→ What you will do
Scan the lines below; pull out those with "namespace".
===== Information shown =====
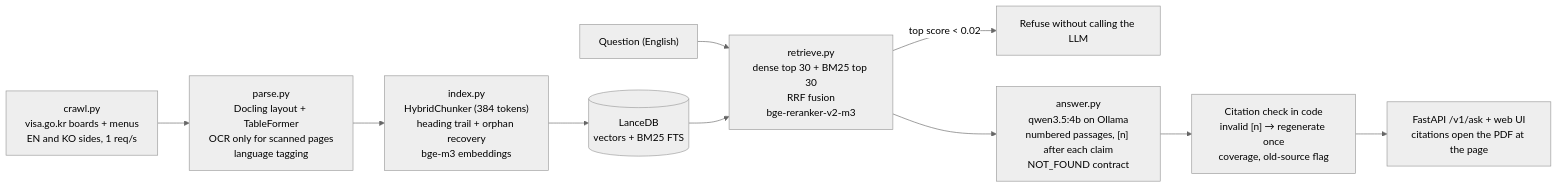
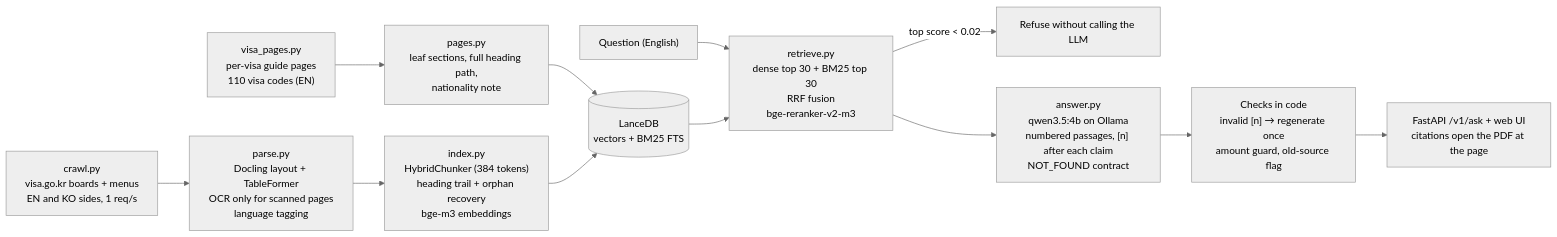
The diagram in README.md (Nodir0705/korea-visa-rag), drawn with Mermaid (neutral theme) before and after one commit. The commit also changed other lines of this file and 36 other files, not shown here.

````diff
--- a/README.md
+++ b/README.md
@@ -49,12 +54,14 @@
 ```mermaid
 flowchart LR
+    P["visa_pages.py<br/>per-visa guide pages<br/>110 visa codes (EN)"] --> PC["pages.py<br/>leaf sections, full heading path,<br/>nationality note"]
+    PC --> D
     A["crawl.py<br/>visa.go.kr boards + menus<br/>EN and KO sides, 1 req/s"] --> B["parse.py<br/>Docling layout + TableFormer<br/>OCR only for scanned pages<br/>language tagging"]
     B --> C["index.py<br/>HybridChunker (384 tokens)<br/>heading trail + orphan recovery<br/>bge-m3 embeddings"]
     C --> D[("LanceDB<br/>vectors + BM25 FTS")]
     Q["Question (English)"] --> R["retrieve.py<br/>dense top 30 + BM25 top 30<br/>RRF fusion<br/>bge-reranker-v2-m3"]
     D --> R
     R -->|"top score < 0.02"| X["Refuse without calling the LLM"]
     R --> G["answer.py<br/>qwen3.5:4b on Ollama<br/>numbered passages, [n] after each claim<br/>NOT_FOUND contract"]
-    G --> V["Citation check in code<br/>invalid [n] → regenerate once<br/>coverage, old-source flag"]
+    G --> V["Checks in code<br/>invalid [n] → regenerate once<br/>amount guard, old-source flag"]
     V --> API["FastAPI /v1/ask + web UI<br/>citations open the PDF at the page"]
 ```
````
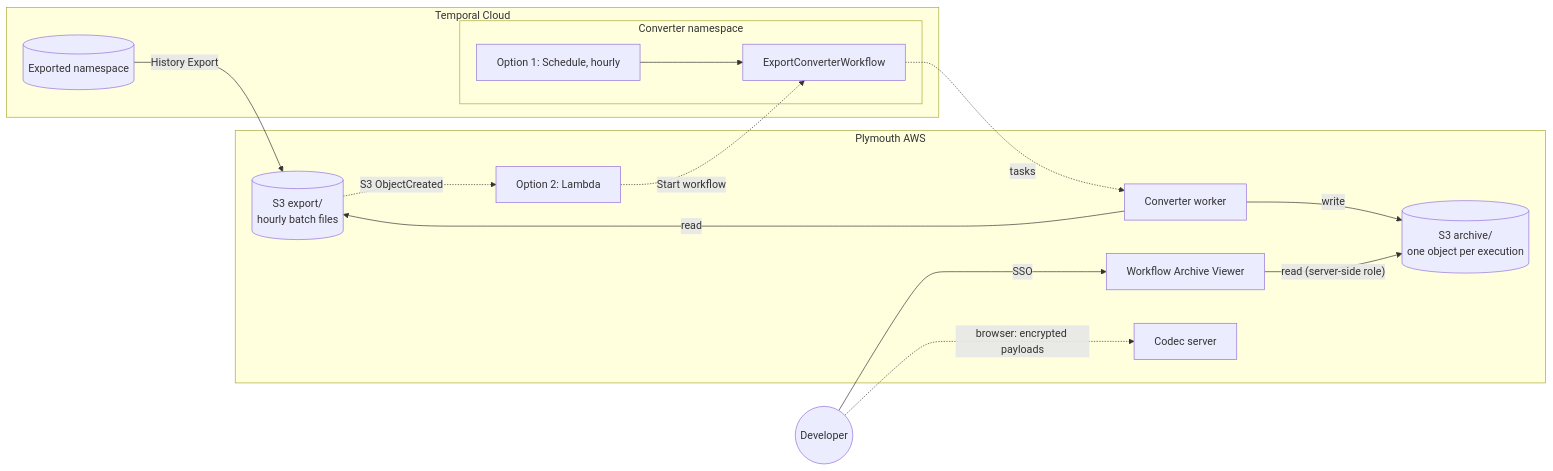
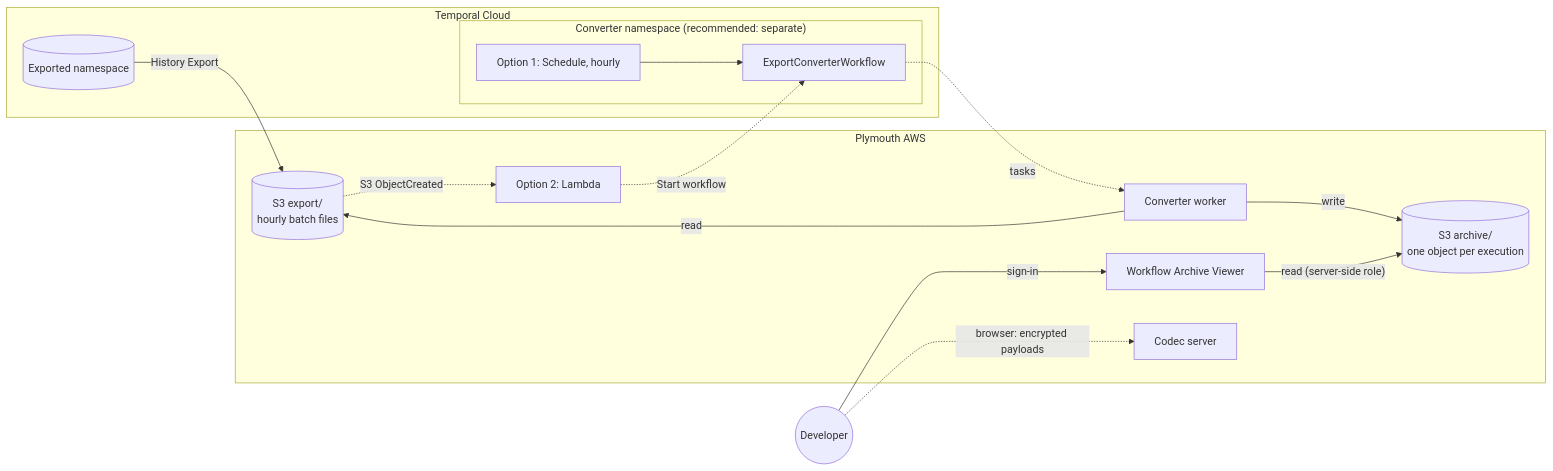
One commit to technoidentity-kuncha/temporal-cloud-elk-kit changed the first of 5 diagrams in s3-archive/README.md. Above: the diagram before and after it, drawn with Mermaid. The commit also changed other lines of this file, not shown here.

````diff
--- a/s3-archive/README.md
+++ b/s3-archive/README.md
@@ -11,26 +11,26 @@
 ```mermaid
 flowchart LR
   subgraph Cloud[Temporal Cloud]
     NS[(Exported namespace)]
-    subgraph CNS[Converter namespace]
+    subgraph CNS["Converter namespace (recommended: separate)"]
       SCH["Option 1: Schedule, hourly"] --> WF[ExportConverterWorkflow]
     end
   end
   subgraph AWS[Plymouth AWS]
     EXP[("S3 export/<br/>hourly batch files")]
     L["Option 2: Lambda"]
     W[Converter worker]
     ARC[("S3 archive/<br/>one object per execution")]
     V["Workflow Archive Viewer"]
     CS[Codec server]
   end
   NS -- "History Export" --> EXP
   EXP -. "S3 ObjectCreated" .-> L
   L -. "Start workflow" .-> WF
   WF -. tasks .-> W
   W -- read --> EXP
   W -- write --> ARC
   V -- "read (server-side role)" --> ARC
-  Dev((Developer)) -- SSO --> V
+  Dev((Developer)) -- sign-in --> V
   Dev -. "browser: encrypted payloads" .-> CS
 ```
````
=====
→ Your response
     NS[(Exported namespace)]
-    subgraph CNS[Converter namespace]
+    subgraph CNS["Converter namespace (recommended: separate)"]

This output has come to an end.